  • Radiological investigations, including abdominal plain films, can be safely undertaken during pregnancy and should always be considered so as to avoid delays and failures in diagnosing potentially life-threatening conditions.

 

read-more

Peri-Mortem C-Section

perimortem-cs

How to perform a PCS:

  • Make a vertical incision from xiphoid to the pubis using a scalpel (ideally #10 Blade)
  • Cut through subcutaneous tissue to get to peritoneal wall
  • Use fingers to bluntly dissect to the peritoneum
  • Cut through peritoneum vertically (ideally with scissors or use a scalpel to initiate an opening inferiorly)
  • Deliver the uterus, then cut into the lower half of the uterus vertically to avoid the placenta and then use scissors to extend the incision upwards until you reach the baby
  • Deliver the baby (neonate will likely need resuscitation)
  • Clamp and cut the umbilical cord
  • Place packing/towels in the opened uterus and abdomen

read-more

Third trimester bleeding…

vaginal-bleeding

The most concerning causes of third trimester bleeding include placental abruption, placenta previa, and vasa previa. Any pregnant woman presenting with a loss of 500cc of bright red blood should be taken to the operating room immediately, as this can be indicative of placental abruption.

read-more

Trauma in the 3rd Trimester

Trauma in the 3rd Trimestre

  • Any resuscitative efforts geared toward optimizing the medical management of the pregnant mother will optimize the fetal well-being.
  • Provide high oxygen flow to compensate for the pregnancy-based predisposition toward hypoxia.
  • Aggressive IV fluids administration, since blood pressure and pulse are not a reliable indicator of impending cardiovascular collapse during pregnancy.
  • Avoid having the gravid uterus compressing the inferior vena cava with left-sided upward tilt, wedge displacement, or manual displacement.
  • Avoid femoral lines that could be impeded by a gravid uterus.
  • Administer prophylactic dose of Rhogam to all Rh-negative mothers with abdominal trauma.
  • Peri-mortem C-section should be considered within 5 minutes of witnessed cardiac arrest.

Ovarian Torsion

Abdominal pain

The most common presenting symptom is pelvic pain followed by the history of or a palpable adnexal mass on physical exam. Patients typically present 1 to 3 days after onset, although patients with intermittent torsion can present at any time. Abdominal pain can be characterized as sharp, stabbing, and colicky, and it can possibly radiate to the flank, back, or into the pelvis and upper thigh.

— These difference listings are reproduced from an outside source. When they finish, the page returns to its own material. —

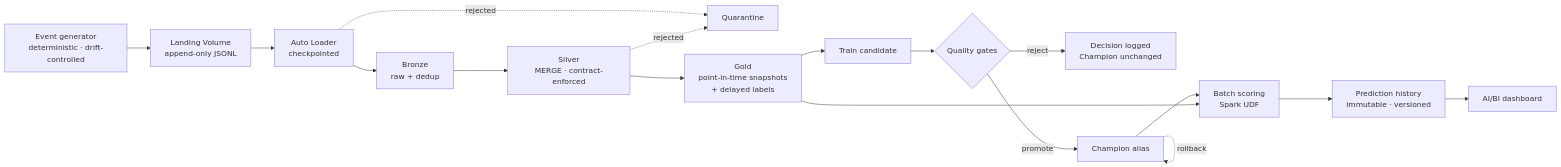
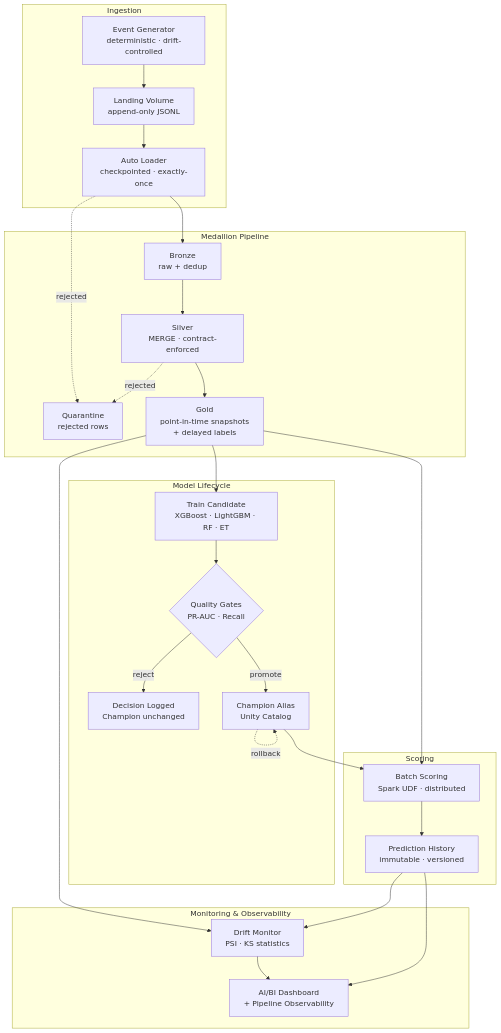
The diagram in README.md (myraidtaoai/churn-prediction), drawn with Mermaid before and after one commit. The commit also changed other lines of this file, not shown here.

Commit message:
docs: vertical architecture diagram with subgraphs, remove Power BI spec from docs table

````diff
--- a/README.md
+++ b/README.md
@@ -16,19 +16,49 @@
 ```mermaid
-flowchart LR
-    GEN["Event generator<br/>deterministic · drift-controlled"] --> VOL["Landing Volume<br/>append-only JSONL"]
-    VOL --> AL["Auto Loader<br/>checkpointed"]
-    AL --> BR["Bronze<br/>raw + dedup"]
-    AL -.rejected.-> QR["Quarantine"]
-    BR --> SV["Silver<br/>MERGE · contract-enforced"]
-    SV -.rejected.-> QR
-    SV --> GD["Gold<br/>point-in-time snapshots<br/>+ delayed labels"]
-    GD --> TR["Train candidate"]
-    TR --> GATE{"Quality gates"}
-    GATE -->|reject| LOG["Decision logged<br/>Champion unchanged"]
-    GATE -->|promote| REG["Champion alias"]
-    REG --> SC["Batch scoring<br/>Spark UDF"]
-    GD --> SC
-    SC --> PH["Prediction history<br/>immutable · versioned"]
-    PH --> DASH["AI/BI dashboard"]
-    REG -.rollback.-> REG
+flowchart TD
+    subgraph ingestion ["Ingestion"]
+        GEN["Event Generator<br/>deterministic · drift-controlled"]
+        VOL["Landing Volume<br/>append-only JSONL"]
+        AL["Auto Loader<br/>checkpointed · exactly-once"]
+        GEN --> VOL --> AL
+    end
+
+    subgraph medallion ["Medallion Pipeline"]
+        BR["Bronze<br/>raw + dedup"]
+        QR["Quarantine<br/>rejected rows"]
+        SV["Silver<br/>MERGE · contract-enforced"]
+        GD["Gold<br/>point-in-time snapshots<br/>+ delayed labels"]
+        AL --> BR
+        AL -.rejected.-> QR
+        BR --> SV
+        SV -.rejected.-> QR
+        SV --> GD
+    end
+
+    subgraph modeling ["Model Lifecycle"]
+        TR["Train Candidate<br/>XGBoost · LightGBM · RF · ET"]
+        GATE{"Quality Gates<br/>PR-AUC · Recall"}
+        LOG["Decision Logged<br/>Champion unchanged"]
+        REG["Champion Alias<br/>Unity Catalog"]
+        GD --> TR --> GATE
+        GATE -->|reject| LOG
+        GATE -->|promote| REG
+        REG -.rollback.-> REG
+    end
+
+    subgraph scoring ["Scoring"]
+        SC["Batch Scoring<br/>Spark UDF · distributed"]
+        PH["Prediction History<br/>immutable · versioned"]
+        REG --> SC
+        GD --> SC
+        SC --> PH
+    end
+
+    subgraph monitoring ["Monitoring & Observability"]
+        DM["Drift Monitor<br/>PSI · KS statistics"]
+        DASH["AI/BI Dashboard<br/>+ Pipeline Observability"]
+        GD --> DM
+        PH --> DM
+        DM --> DASH
+        PH --> DASH
+    end
 ```
````
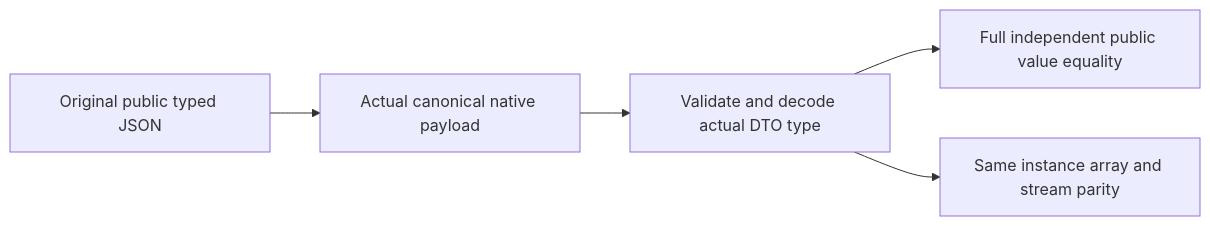
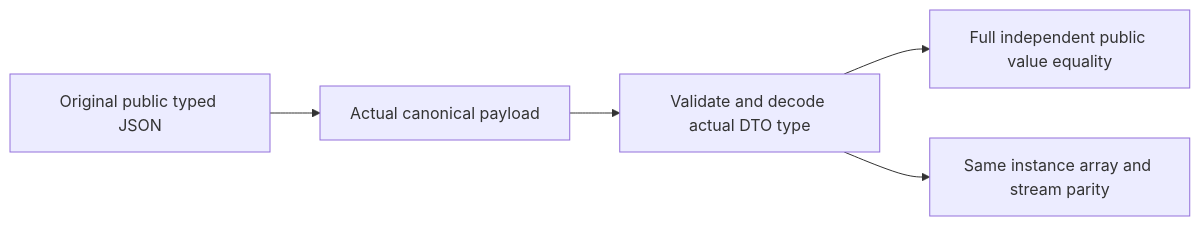
One commit to managedcode/KeyLoad changed the first of 2 diagrams in docs/ADR/ADR-065-full-sql-client-compatibility.md. Above: the diagram before and after it, drawn with Mermaid. The commit also changed other lines of this file and 9016 other files, not shown here.

````diff
--- a/docs/ADR/ADR-065-full-sql-client-compatibility.md
+++ b/docs/ADR/ADR-065-full-sql-client-compatibility.md
@@ -41,7 +41,7 @@
 ```mermaid
 flowchart LR
-    Input[Original public typed JSON] --> Native[Actual canonical native payload]
-    Native --> Typed[Validate and decode actual DTO type]
+    Input[Original public typed JSON] --> Execution[Actual canonical payload]
+    Execution --> Typed[Validate and decode actual DTO type]
     Typed --> Value[Full independent public value equality]
     Typed --> Writers[Same instance array and stream parity]
 ```
````
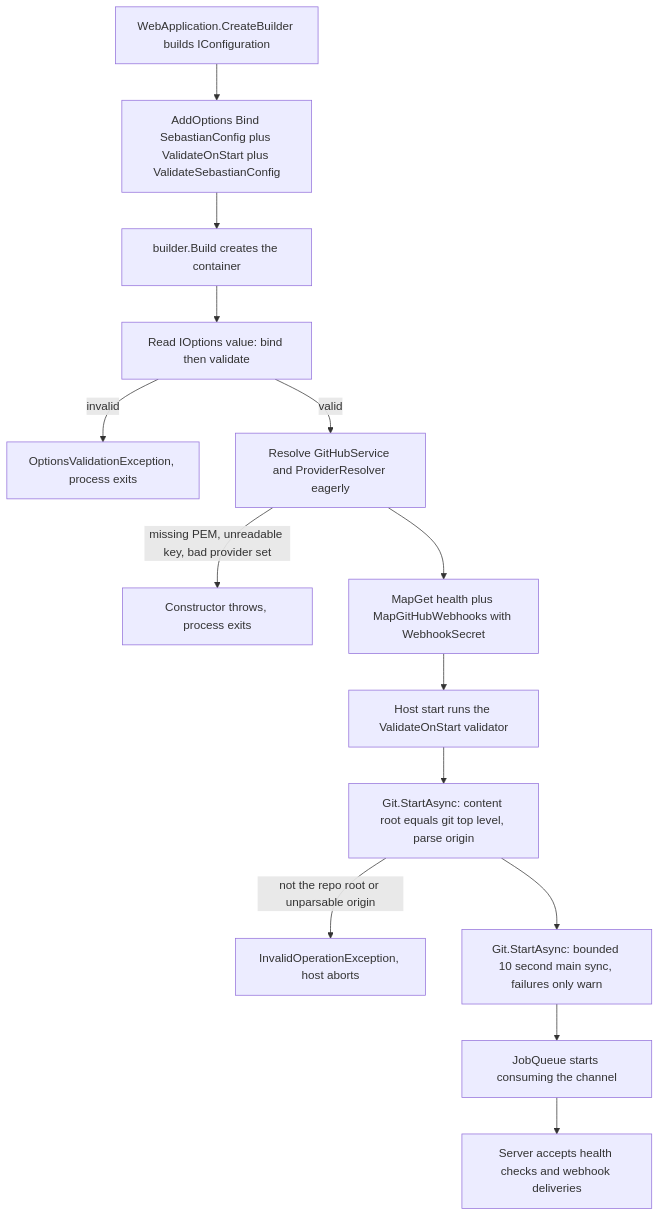
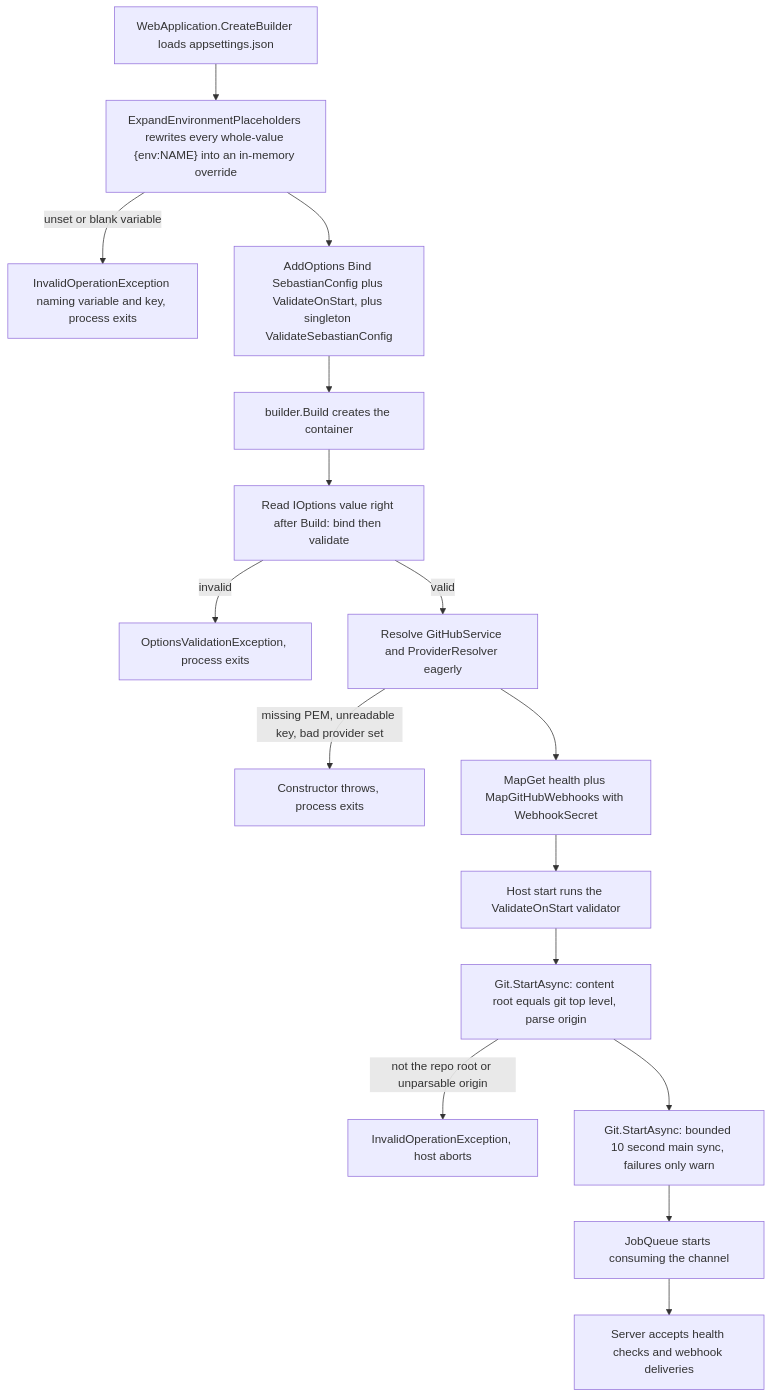
One commit to ToufiqSenpai/sebastian changed the diagram in openwiki/architecture/startup-and-composition.md. Above: the diagram before and after it, drawn with Mermaid. The commit also changed other lines of this file and 39 other files, not shown here.

````diff
--- a/openwiki/architecture/startup-and-composition.md
+++ b/openwiki/architecture/startup-and-composition.md
@@ -47,16 +53,18 @@
 ```mermaid
 flowchart TD
-    A["WebApplication.CreateBuilder builds IConfiguration"] --> B["AddOptions Bind SebastianConfig plus ValidateOnStart plus ValidateSebastianConfig"]
-    B --> C["builder.Build creates the container"]
-    C --> D["Read IOptions value: bind then validate"]
-    D -->|invalid| X1["OptionsValidationException, process exits"]
-    D -->|valid| E["Resolve GitHubService and ProviderResolver eagerly"]
-    E -->|missing PEM, unreadable key, bad provider set| X2["Constructor throws, process exits"]
-    E --> F["MapGet health plus MapGitHubWebhooks with WebhookSecret"]
-    F --> G["Host start runs the ValidateOnStart validator"]
-    G --> H["Git.StartAsync: content root equals git top level, parse origin"]
-    H -->|not the repo root or unparsable origin| X3["InvalidOperationException, host aborts"]
-    H --> I["Git.StartAsync: bounded 10 second main sync, failures only warn"]
-    I --> J["JobQueue starts consuming the channel"]
-    J --> K["Server accepts health checks and webhook deliveries"]
+    A["WebApplication.CreateBuilder loads appsettings.json"] --> B["ExpandEnvironmentPlaceholders rewrites every whole-value {env:NAME} into an in-memory override"]
+    B -->|unset or blank variable| X0["InvalidOperationException naming variable and key, process exits"]
+    B --> C["AddOptions Bind SebastianConfig plus ValidateOnStart, plus singleton ValidateSebastianConfig"]
+    C --> D["builder.Build creates the container"]
+    D --> E["Read IOptions value right after Build: bind then validate"]
+    E -->|invalid| X1["OptionsValidationException, process exits"]
+    E -->|valid| F["Resolve GitHubService and ProviderResolver eagerly"]
+    F -->|missing PEM, unreadable key, bad provider set| X2["Constructor throws, process exits"]
+    F --> G["MapGet health plus MapGitHubWebhooks with WebhookSecret"]
+    G --> H["Host start runs the ValidateOnStart validator"]
+    H --> I["Git.StartAsync: content root equals git top level, parse origin"]
+    I -->|not the repo root or unparsable origin| X3["InvalidOperationException, host aborts"]
+    I --> J["Git.StartAsync: bounded 10 second main sync, failures only warn"]
+    J --> K["JobQueue starts consuming the channel"]
+    K --> L["Server accepts health checks and webhook deliveries"]
 ```
````
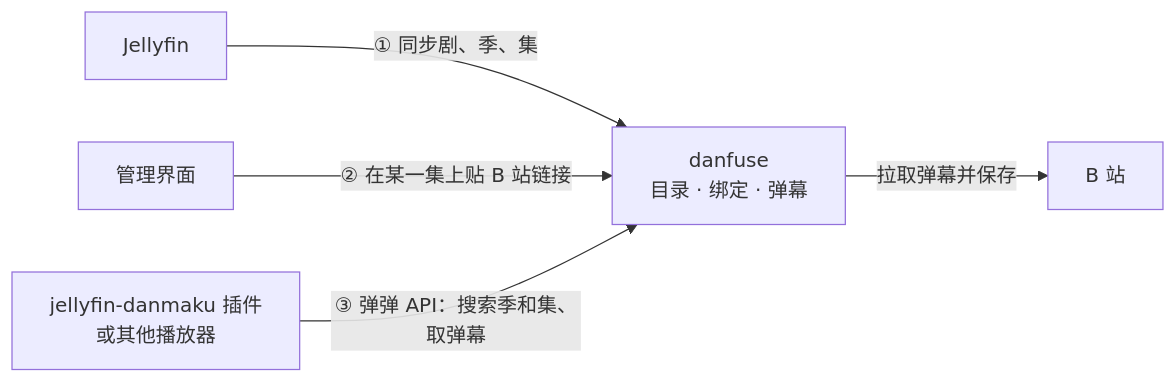
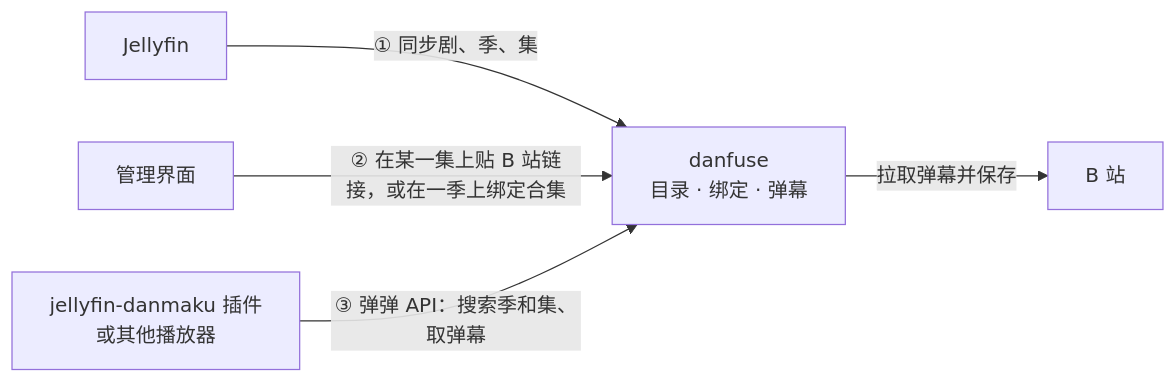
One commit to kzw200015/danfuse changed the diagram in README.md. Above: the diagram before and after it, drawn with Mermaid. The commit also changed other lines of this file and 79 other files, not shown here.

````diff
--- a/README.md
+++ b/README.md
@@ -19,7 +20,7 @@
 ```mermaid
 flowchart LR
     jellyfin["Jellyfin"] -->|"① 同步剧、季、集"| danfuse["danfuse<br/>目录 · 绑定 · 弹幕"]
-    admin["管理界面"] -->|"② 在某一集上贴 B 站链接"| danfuse
+    admin["管理界面"] -->|"② 在某一集上贴 B 站链接，或在一季上绑定合集"| danfuse
     danfuse -->|"拉取弹幕并保存"| bilibili["B 站"]
     plugin["jellyfin-danmaku 插件<br/>或其他播放器"] -->|"③ 弹弹 API：搜索季和集、取弹幕"| danfuse
 ```
````
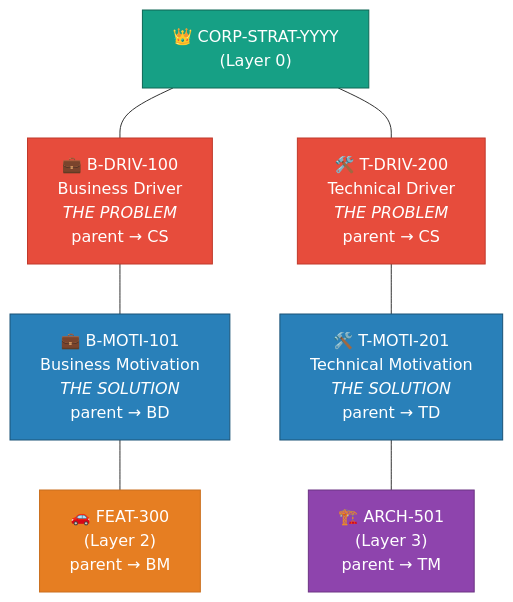
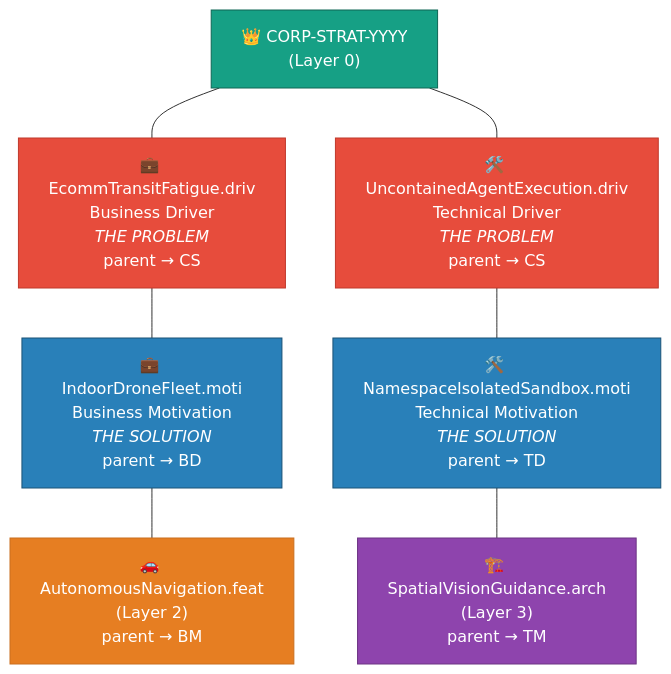
Before and after one commit to hanasaki/hanaden-bwrap-enhanced: the diagram in docs/doc-templates/20260816-035418-673000-72e4-a2e5-fbacfb28adcd-DriverMotivationTmpl.tmpl-0.0.1.md, drawn with Mermaid. The commit also changed other lines of this file, not shown here.

Commit message:
docs(tmpl): DriverMotivationTmpl -- tdd state, Slug.class IDs, test-file, dir convention

````diff
--- a/docs/doc-templates/20260816-035418-673000-72e4-a2e5-fbacfb28adcd-DriverMotivationTmpl.tmpl-0.0.1.md
+++ b/docs/doc-templates/20260816-035418-673000-72e4-a2e5-fbacfb28adcd-DriverMotivationTmpl.tmpl-0.0.1.md
@@ -67,26 +67,26 @@
 ```mermaid
 flowchart TD
     CS["👑 CORP-STRAT-YYYY<br/>(Layer 0)"]:::l0
 
-    BD["💼 B-DRIV-100<br/>Business Driver<br/><i>THE PROBLEM</i><br/>parent → CS"]:::driv
-    BM["💼 B-MOTI-101<br/>Business Motivation<br/><i>THE SOLUTION</i><br/>parent → BD"]:::moti
+    BD["💼 EcommTransitFatigue.driv<br/>Business Driver<br/><i>THE PROBLEM</i><br/>parent → CS"]:::driv
+    BM["💼 IndoorDroneFleet.moti<br/>Business Motivation<br/><i>THE SOLUTION</i><br/>parent → BD"]:::moti
 
-    TD2["🛠️ T-DRIV-200<br/>Technical Driver<br/><i>THE PROBLEM</i><br/>parent → CS"]:::driv
-    TM["🛠️ T-MOTI-201<br/>Technical Motivation<br/><i>THE SOLUTION</i><br/>parent → TD"]:::moti
+    TD2["🛠️ UncontainedAgentExecution.driv<br/>Technical Driver<br/><i>THE PROBLEM</i><br/>parent → CS"]:::driv
+    TM["🛠️ NamespaceIsolatedSandbox.moti<br/>Technical Motivation<br/><i>THE SOLUTION</i><br/>parent → TD"]:::moti
 
-    F1["🚗 FEAT-300<br/>(Layer 2)<br/>parent → BM"]:::l2
-    A1["🏗️ ARCH-501<br/>(Layer 3)<br/>parent → TM"]:::l3
+    F1["🚗 AutonomousNavigation.feat<br/>(Layer 2)<br/>parent → BM"]:::l2
+    A1["🏗️ SpatialVisionGuidance.arch<br/>(Layer 3)<br/>parent → TM"]:::l3
 
     CS --- BD
     BD --- BM
     BM --- F1
     CS --- TD2
     TD2 --- TM
     TM --- A1
 
     classDef l0   fill:#16a085,stroke:#0e6655,color:#fff
     classDef driv fill:#e74c3c,stroke:#c0392b,color:#fff
     classDef moti fill:#2980b9,stroke:#1a5276,color:#fff
     classDef l2   fill:#e67e22,stroke:#ca6f1e,color:#fff
     classDef l3   fill:#8e44ad,stroke:#6c3483,color:#fff
 ```
````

HELLP Syndrome

hellp-syndrome-3-638

  • Any pregnant lady in late second or third trimester C/O malaise – Think HELLP (BP may be normal)
  • Treatment of HELLP syndrome is seizure prevention with MgSO4 and controlling BP
  • Getting OBGYN involved early is important to decide on the definitive treatment
  • HELLP by itself is not an indication for LSCS unless there are co-existing materal/fetal indications/distress

The Pregnant Patient

Teenage-Pregnancies-in-Kenya1-321x214

Modifications of assessment of trauma patients in presence (or suspect) of pregnancy

  1. When indicated a thoracostomy tube should be inserted 1 or 2 intercostal spaces upper than usual.
  2. Vasopressors has to be avoided in pregnancy.
  3. Perform L.U.D (Lateral Uterus Displacement) to relieve Inferior Vena Cava compression.
  4. Transport the severely injuried pregnant patient to an hospital with maternal facility if fetus is viable (≥ 23 weeks).

Resuscitation of the pregnant trauma patient

  1. The utilization of mechanical chest compressors is not recommended.
  2. Continuous LUD should be performed during resuscitation.
  3. No modification in energy level when electrical therapy is needed.
  4. No modification in timing and doses of ACLS drugs.
  5. Fetal assessment is not indicated during resuscitation.
  6. Peri Mortem Cesarean Delivery (PMCD) has to be performed without delay and at the site of cardiac arrest (no transport is indicated), after 4 minutes of ineffective resuscitation attempts.